Abstract: Neuromuscular Electrical Stimulation (NMES) is prescribed by clinicians to aid in the recovery of strength, size, and function of human skeletal muscles to obtain physiological and functional benefits for impaired individuals. The two primary applications of NMES include: 1) rehabilitation of skeletal muscle size and function via plastic changes in the neuromuscular system, and 2) activation of muscle to elicit movements that result in functional performance (i.e., standing, stepping, reaching, etc.) termed functional electrical stimulation (FES). In both applications, stimulation protocols of appropriate duration and intensity are critical for preferential results. Automated NMES methods hold the potential to maximize the treatment by self-adjusting to the particular individual (facilitating potential in-home use and enabling positive therapeutic outcomes from less experienced clinicians). Yet, the development of automated NMES devices is complicated by the uncertain nonlinear musculoskeletal response to stimulation, including difficult to model disturbances such as fatigue. Unfortunately, NMES dosage (i.e., number of contractions, intensity of contractions) is limited by the onset of fatigue and poor muscle response during fatigue. This talk describes recent advances and experimental outcomes of control methods that seek to compensate for the uncertain nonlinear muscle response to electrical stimulation due to physiological variations, fatigue, and delays.
Prof. Warren Dixon received his Ph.D. in 2000 from the Department of Electrical and Computer Engineering from Clemson University. After completing his doctoral studies he was selected as an Eugene P. Wigner Fellow at Oak Ridge National Laboratory (ORNL). In 2004, Dr. Dixon joined the University of Florida in the Mechanical and Aerospace Engineering Department, where he currently is the Charles Taylor Faculty Fellow and holds a University of Florida Research Foundation Professorship. Dr. Dixon’s main research interest has been the development and application of Lyapunov-based control techniques for uncertain nonlinear systems. He has published 3 books, an edited collection, 9 chapters, and over 250 refereed journal and conference papers. His work has been recognized by the 2011 American Society of Mechanical Engineers (ASME) Dynamics Systems and Control Division Outstanding Young Investigator Award, 2009 American Automatic Control Council (AACC) O. Hugo Schuck Best Paper Award in the Application category, 2006 IEEE Robotics and Automation Society (RAS) Early Academic Career Award, an NSF CAREER Award (2006-2011), 2004 DOE Outstanding Mentor Award, and the 2001 ORNL Early Career Award for Engineering Achievement.

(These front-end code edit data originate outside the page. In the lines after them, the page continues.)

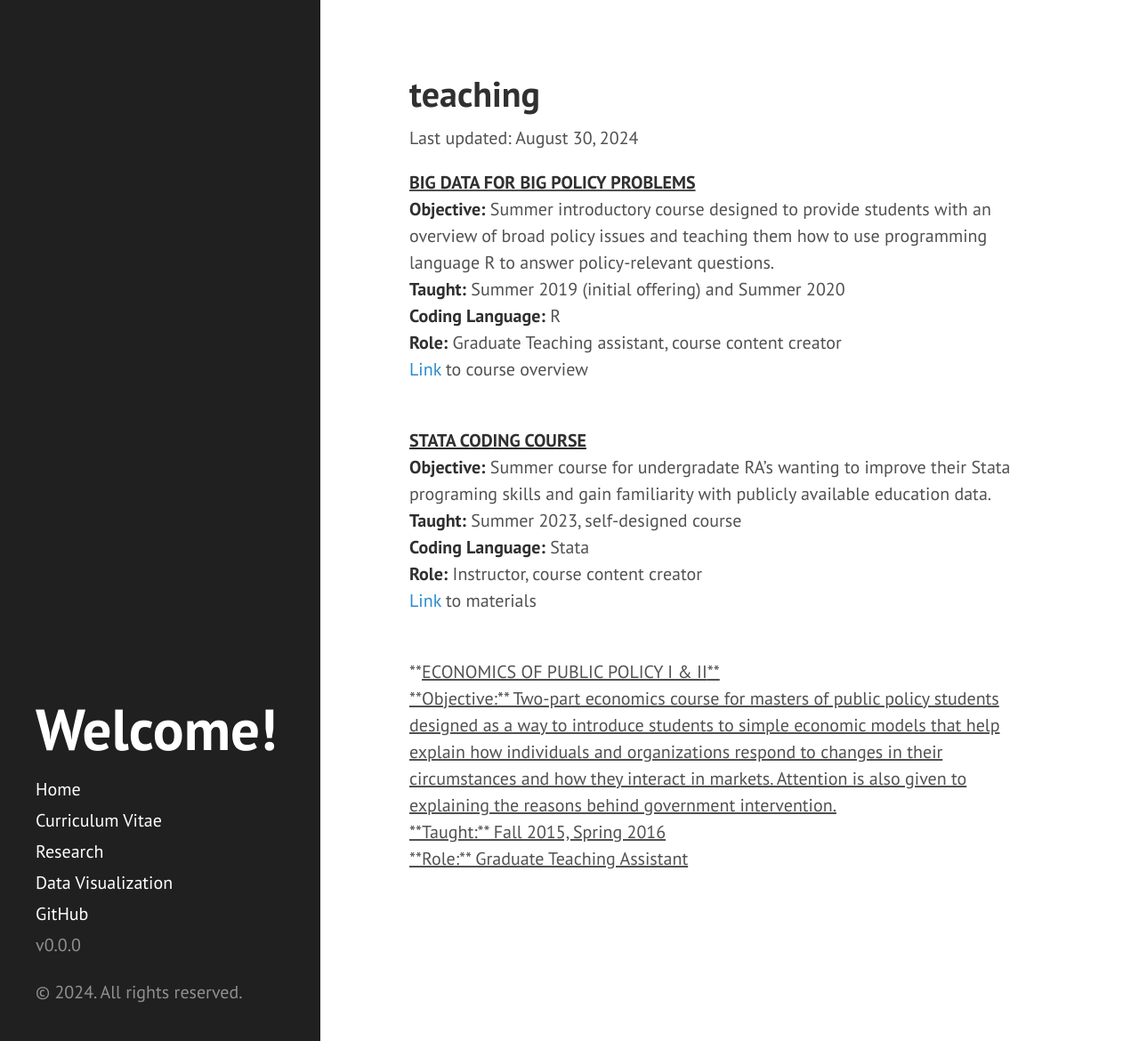
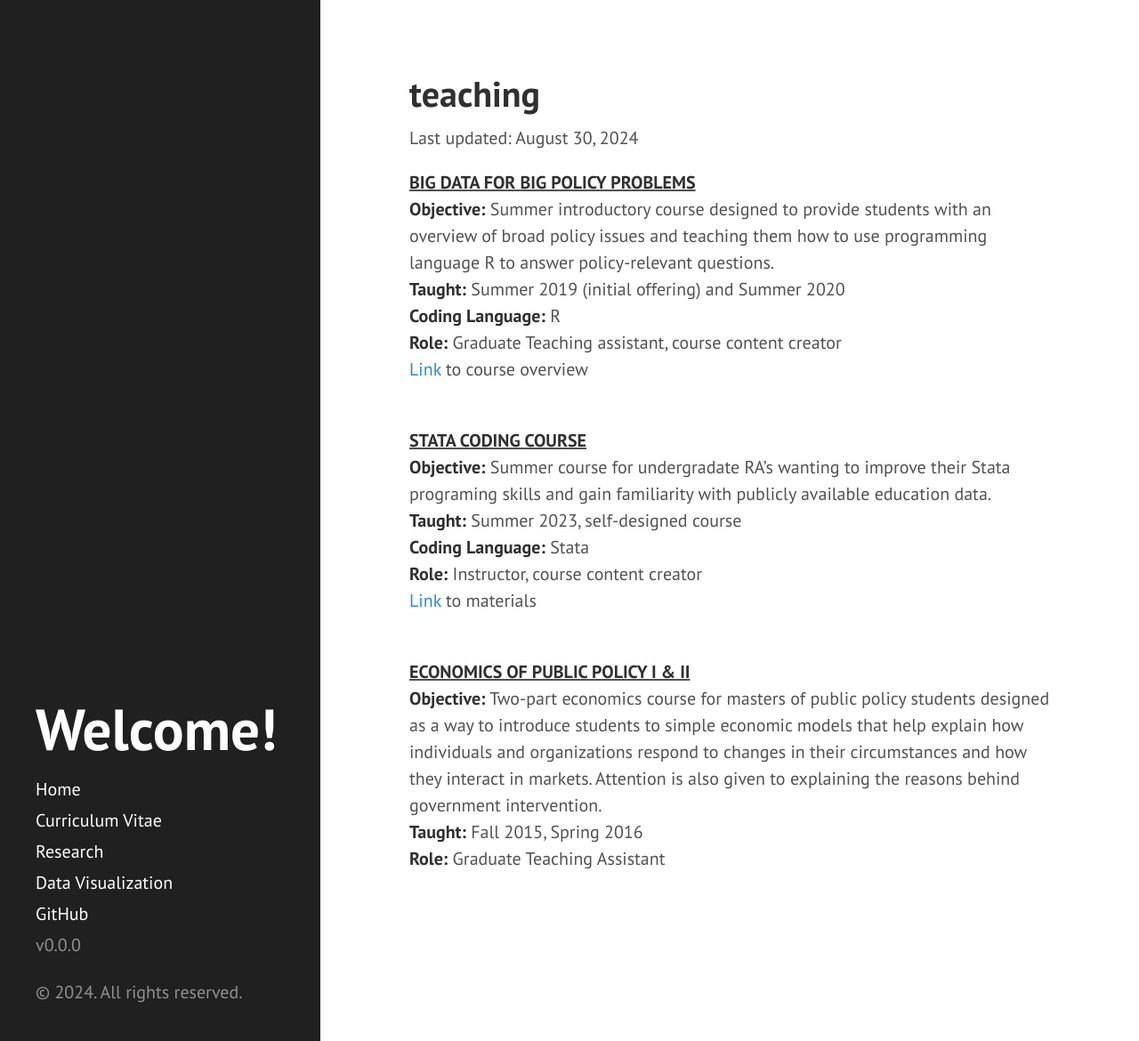
Before and after one commit to kcsadow/website, a Jekyll site: the page built from teaching.md, in a window 1280 px wide and 1170 px high. Shown: the whole window at 89% size. Built offline with Jekyll 4.4.1, drawn with Linux system fonts in a browser that asks for light colours.

```diff
--- a/teaching.md
+++ b/teaching.md
@@ -12,14 +12,14 @@ Last updated: August 30, 2024
 **Role:** Graduate Teaching assistant, course content creator <br>
 [Link](https://ecornell.cornell.edu/certificates/data-science-analytics/big-data-for-big-policy-problems/) to course overview <br> <br>
 
-**<u>STATA CODING COURSE</u>** <br>
+<ins>**STATA CODING COURSE**</ins> <br>
 **Objective:** Summer course for undergradate RA's wanting to improve their Stata programing skills and gain familiarity with publicly available education data.  <br>
 **Taught:** Summer 2023, self-designed course <br>
 **Coding Language:** Stata <br>
 **Role:** Instructor, course content creator <br>
 [Link](https://github.com/kcsadow/Stata-Coding-Class) to materials <br> <br>
 
-**<u>ECONOMICS OF PUBLIC POLICY I & II<u/>** <br>
+<ins>**ECONOMICS OF PUBLIC POLICY I & II**</ins> <br>
 **Objective:** Two-part economics course for masters of public policy students designed as a way to introduce students to simple economic models that help explain how individuals and organizations respond to changes in their circumstances and how they interact in markets. Attention is also given to explaining the reasons behind government intervention. <br>
 **Taught:** Fall 2015, Spring 2016 <br>
 **Role:** Graduate Teaching Assistant <br> <br>
```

He currently serves as a member of the U.S. Air Force Science Advisory Board and as the Director of Operations for the Executive Committee of the IEEE CSS Board of Governors. He is currently or formerly an associate editor for ASME Journal of Journal of Dynamic Systems, Measurement and Control, Automatica, IEEE Transactions on Systems Man and Cybernetics: Part B Cybernetics, and the International Journal of Robust and Nonlinear Control.
Distinguished Lecture Program
Talk Title: Theoretical and Experimental Outcomes of Closed-Loop Neuromuscular Control Methods to Yield Human Limb Motion
Talk Title: Concurrent Learning-Based Adaptive Dynamic Programming for Autonomous Agents
Analytical solutions to the infinite horizon optimal control problem for continuous time nonlinear systems are generally not possible because they involve solving a nonlinear partial differential equation. Another challenge is that the optimal controller includes exact knowledge of the system dynamics. Motivated by these issues, researchers have recently used reinforcement learning methods that involve an actor and a critic to yield a forward-in-time approximate optimal control design. Methods that also seek to compensate for uncertain dynamics exploit some form of persistence of excitation assumption to yield parameter identification. However, in the adaptive dynamic programming context, this is impossible to verify a priori, and as a result researchers generally add an ad hoc probing signal to the controller that degrades the transient performance of the system. This presentation describes a forward-in-time dynamic programming approach that exploits the use of concurrent learning tools where the adaptive update laws are driven by current state information and recorded state information to yield approximate optimal control solutions without the need for ad hoc probing. A unique desired goal sampling method is also introduced as a means to address the classical exploration versus exploitation conundrum. Applications are presented for autonomous systems including robot manipulators, underwater vehicles, and fin controlled cruise missiles. Solutions are also developed for networks of systems where the problem is cast as a differential game where a Nash equilibrium is sought.